NEW YORK – How has the 2016 election in the United States – which gave the Republican Party control of the presidency, the Senate, and the House of Representatives – affected the much-touted system of checks and balances as set out in the country’s constitution? In my view, it has virtually eliminated them.
The checks and balances generated by the judicial branch are certainly in danger. Anything less than constant Democratic filibusters will allow Republicans to fill the vacancy in the Supreme Court that they have blocked Democratic President Barack Obama from filling. And the aging Supreme Court may soon have more slots open – slots currently held by liberal and centrist justices.

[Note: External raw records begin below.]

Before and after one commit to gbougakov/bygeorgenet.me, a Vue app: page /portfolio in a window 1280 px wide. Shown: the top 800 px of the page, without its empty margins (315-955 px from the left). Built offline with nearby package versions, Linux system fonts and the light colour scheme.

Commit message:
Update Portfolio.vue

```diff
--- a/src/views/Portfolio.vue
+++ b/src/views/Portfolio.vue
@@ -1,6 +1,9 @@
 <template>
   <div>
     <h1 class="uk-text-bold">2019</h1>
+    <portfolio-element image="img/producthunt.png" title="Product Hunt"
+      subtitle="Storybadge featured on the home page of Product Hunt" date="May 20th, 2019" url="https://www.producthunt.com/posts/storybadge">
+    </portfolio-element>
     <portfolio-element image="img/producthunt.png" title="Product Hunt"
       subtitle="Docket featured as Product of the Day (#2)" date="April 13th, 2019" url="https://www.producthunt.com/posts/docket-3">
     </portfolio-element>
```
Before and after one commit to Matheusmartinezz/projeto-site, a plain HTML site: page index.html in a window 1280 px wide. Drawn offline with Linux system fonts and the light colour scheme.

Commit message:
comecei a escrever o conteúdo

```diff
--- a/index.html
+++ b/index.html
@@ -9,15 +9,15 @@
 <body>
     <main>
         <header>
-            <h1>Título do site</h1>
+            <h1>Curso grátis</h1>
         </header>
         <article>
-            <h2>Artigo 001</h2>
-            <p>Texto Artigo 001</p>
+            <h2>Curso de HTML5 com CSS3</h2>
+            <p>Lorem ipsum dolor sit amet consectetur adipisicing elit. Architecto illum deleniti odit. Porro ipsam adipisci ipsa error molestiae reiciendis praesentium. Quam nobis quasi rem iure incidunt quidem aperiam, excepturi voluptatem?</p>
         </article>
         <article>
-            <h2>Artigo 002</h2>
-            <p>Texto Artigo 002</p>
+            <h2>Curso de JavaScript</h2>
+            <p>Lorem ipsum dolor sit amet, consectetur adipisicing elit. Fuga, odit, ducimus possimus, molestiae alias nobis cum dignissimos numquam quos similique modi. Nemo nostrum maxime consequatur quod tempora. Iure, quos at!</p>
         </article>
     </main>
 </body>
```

Republicans therefore have a good chance of creating a conservative majority on the nine-member Supreme Court that may last for decades, especially if they win the presidency again in 2020.
That majority may erode democratic checks, such as the campaign-finance limits that were dealt a devastating blow by the 2010 Citizens United decision. In a 5-4 majority, the Court ruled that corporations are “associations of individuals,” and thus that any limits on the amount of money corporations could spend on political campaigns violated their First Amendment right to freedom of expression.
Republican obstructionism in the Senate has also put other levels of the federal judiciary at risk. During President Barack Obama’s second term in office, the rate at which vacancies in the US District and Circuit Courts were filled fell to its lowest point in 50 years. Trump can now fill rapidly these vacancies with conservative judges who may well erode checks and balances further.